Hi historical fiction friends!
I’m traveling to visit family this week, so you know I’ve packed way more books than any person could reasonably read within four days of travel. And that’s not even to mention my phone and Kindle which contain full libraries worth of books in their own right. But what can I say? I’m a girl who loves her books. And if that means they take up half the space in my carry on, so be it.
May or may not have already ordered this gorgeous woodland book sleeve for myself. $25
The Attic Child by Lola Jaye (September 6, 2022)
Celestine, a 12-year-old boy kidnapped from Africa and kept in the attic by an English explorer in 1900s London, and an orphan girl whose fortunes have turned and left her living in the same attic, are brought together through the years by the mystery of the items Celestine left behind.
On the Rooftop by Margaret Wilkerson Sexton (September 6, 2022)
Against the backdrop of a rapidly gentrifying 1950s San Francisco, a mother dreams of musical stardom for her three daughters who perform on stage as The Salvations.
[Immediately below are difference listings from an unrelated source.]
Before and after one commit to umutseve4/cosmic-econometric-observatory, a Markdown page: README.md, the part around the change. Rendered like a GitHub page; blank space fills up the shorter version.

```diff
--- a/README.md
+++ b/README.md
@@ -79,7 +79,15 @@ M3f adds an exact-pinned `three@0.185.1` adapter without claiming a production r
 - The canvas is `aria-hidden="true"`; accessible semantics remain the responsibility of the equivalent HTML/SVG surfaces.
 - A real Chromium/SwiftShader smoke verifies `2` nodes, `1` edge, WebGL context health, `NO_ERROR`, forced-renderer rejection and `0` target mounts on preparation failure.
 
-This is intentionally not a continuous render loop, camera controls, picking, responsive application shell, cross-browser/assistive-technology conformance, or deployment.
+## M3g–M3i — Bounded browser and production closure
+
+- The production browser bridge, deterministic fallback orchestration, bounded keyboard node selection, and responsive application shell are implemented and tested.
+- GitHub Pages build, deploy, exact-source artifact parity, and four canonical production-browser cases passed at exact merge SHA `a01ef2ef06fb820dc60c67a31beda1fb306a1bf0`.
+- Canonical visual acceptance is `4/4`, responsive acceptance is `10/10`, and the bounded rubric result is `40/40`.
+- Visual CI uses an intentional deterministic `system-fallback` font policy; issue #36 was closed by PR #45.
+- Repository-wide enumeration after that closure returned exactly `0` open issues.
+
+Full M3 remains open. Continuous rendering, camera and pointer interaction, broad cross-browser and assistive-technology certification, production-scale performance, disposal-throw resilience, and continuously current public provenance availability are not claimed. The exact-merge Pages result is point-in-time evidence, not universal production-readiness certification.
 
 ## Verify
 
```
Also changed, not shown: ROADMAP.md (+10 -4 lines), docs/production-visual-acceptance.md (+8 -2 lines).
But as the girls become women with dreams of their own — dreams outside their stage mother Vivian’s purview — and the community is slowly being bought out from under them, Vivian struggles to hold onto the life she envisioned for herself and her daughters.
For a more comprehensive list, check out our New Books newsletter!
You know I love to tie these recommendations into historical events that happened on the same (or similar) dates as today, and both of these books feature a devastating hurricane that hit the Florida Keys on Labor Day Weekend in 1935. To misquote a TikTok trend: If I had a nickel for every historical fiction book about the Labor Day Hurricane of 1935, I’d have two nickels — which isn’t a lot, but it’s weird that it happened twice.
The Last Train to Key West by Chanel Cleeton
Three women running to and from Key West find themselves trapped during one of the worst storms to ever hit Florida. And, even if they survive, Mirta, Helen, and Elizabeth will never be the same.
Under a Dark Summer Sky by Vanessa Lafaye
When a wealthy white woman is murdered while a storm is brewing just off the coast, a Black veteran finds himself suspected of a terrible crime even as he struggles to find his place in a country he once fought for — but doesn’t seem to have a place for him anymore.